• **What is being asked**: Your task is to output every record exactly as it is given.

╭─ Supplied entries

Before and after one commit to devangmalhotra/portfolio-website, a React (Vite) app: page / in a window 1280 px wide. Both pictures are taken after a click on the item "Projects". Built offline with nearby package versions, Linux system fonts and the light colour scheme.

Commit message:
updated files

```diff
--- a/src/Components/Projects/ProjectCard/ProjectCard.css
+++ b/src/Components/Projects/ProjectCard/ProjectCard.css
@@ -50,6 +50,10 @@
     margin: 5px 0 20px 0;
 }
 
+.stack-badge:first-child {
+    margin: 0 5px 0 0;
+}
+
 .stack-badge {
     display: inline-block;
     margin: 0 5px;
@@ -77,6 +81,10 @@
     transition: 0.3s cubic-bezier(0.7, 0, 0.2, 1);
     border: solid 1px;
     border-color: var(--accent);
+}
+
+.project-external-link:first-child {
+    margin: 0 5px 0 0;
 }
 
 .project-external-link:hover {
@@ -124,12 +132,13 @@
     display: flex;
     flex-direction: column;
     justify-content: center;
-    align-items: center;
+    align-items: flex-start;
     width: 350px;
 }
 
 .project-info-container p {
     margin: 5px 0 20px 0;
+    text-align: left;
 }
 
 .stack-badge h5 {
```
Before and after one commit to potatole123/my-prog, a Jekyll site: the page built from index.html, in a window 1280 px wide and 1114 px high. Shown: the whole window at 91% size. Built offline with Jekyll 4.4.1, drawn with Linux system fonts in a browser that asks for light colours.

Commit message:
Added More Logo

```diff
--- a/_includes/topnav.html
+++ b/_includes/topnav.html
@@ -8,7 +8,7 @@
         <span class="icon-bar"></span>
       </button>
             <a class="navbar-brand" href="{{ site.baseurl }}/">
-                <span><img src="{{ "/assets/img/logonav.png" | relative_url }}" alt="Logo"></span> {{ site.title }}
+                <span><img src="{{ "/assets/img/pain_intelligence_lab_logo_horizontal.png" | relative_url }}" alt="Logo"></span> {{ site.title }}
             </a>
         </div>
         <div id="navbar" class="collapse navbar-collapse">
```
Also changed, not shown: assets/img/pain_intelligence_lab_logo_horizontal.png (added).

╰─

• **Output for this task**:
Before and after one commit to devangmalhotra/portfolio-website, a React (Vite) app: page / in a window 1280 px wide. Both pictures are taken after a click on the item "Projects". Built offline with nearby package versions, Linux system fonts and the light colour scheme.

Commit message:
updated files

```diff
--- a/src/Components/Projects/ProjectCard/ProjectCard.css
+++ b/src/Components/Projects/ProjectCard/ProjectCard.css
@@ -50,6 +50,10 @@
     margin: 5px 0 20px 0;
 }
 
+.stack-badge:first-child {
+    margin: 0 5px 0 0;
+}
+
 .stack-badge {
     display: inline-block;
     margin: 0 5px;
@@ -77,6 +81,10 @@
     transition: 0.3s cubic-bezier(0.7, 0, 0.2, 1);
     border: solid 1px;
     border-color: var(--accent);
+}
+
+.project-external-link:first-child {
+    margin: 0 5px 0 0;
 }
 
 .project-external-link:hover {
@@ -124,12 +132,13 @@
     display: flex;
     flex-direction: column;
     justify-content: center;
-    align-items: center;
+    align-items: flex-start;
     width: 350px;
 }
 
 .project-info-container p {
     margin: 5px 0 20px 0;
+    text-align: left;
 }
 
 .stack-badge h5 {
```
Before and after one commit to potatole123/my-prog, a Jekyll site: the page built from index.html, in a window 1280 px wide and 1114 px high. Shown: the whole window at 91% size. Built offline with Jekyll 4.4.1, drawn with Linux system fonts in a browser that asks for light colours.

Commit message:
Added More Logo

```diff
--- a/_includes/topnav.html
+++ b/_includes/topnav.html
@@ -8,7 +8,7 @@
         <span class="icon-bar"></span>
       </button>
             <a class="navbar-brand" href="{{ site.baseurl }}/">
-                <span><img src="{{ "/assets/img/logonav.png" | relative_url }}" alt="Logo"></span> {{ site.title }}
+                <span><img src="{{ "/assets/img/pain_intelligence_lab_logo_horizontal.png" | relative_url }}" alt="Logo"></span> {{ site.title }}
             </a>
         </div>
         <div id="navbar" class="collapse navbar-collapse">
```
Also changed, not shown: assets/img/pain_intelligence_lab_logo_horizontal.png (added).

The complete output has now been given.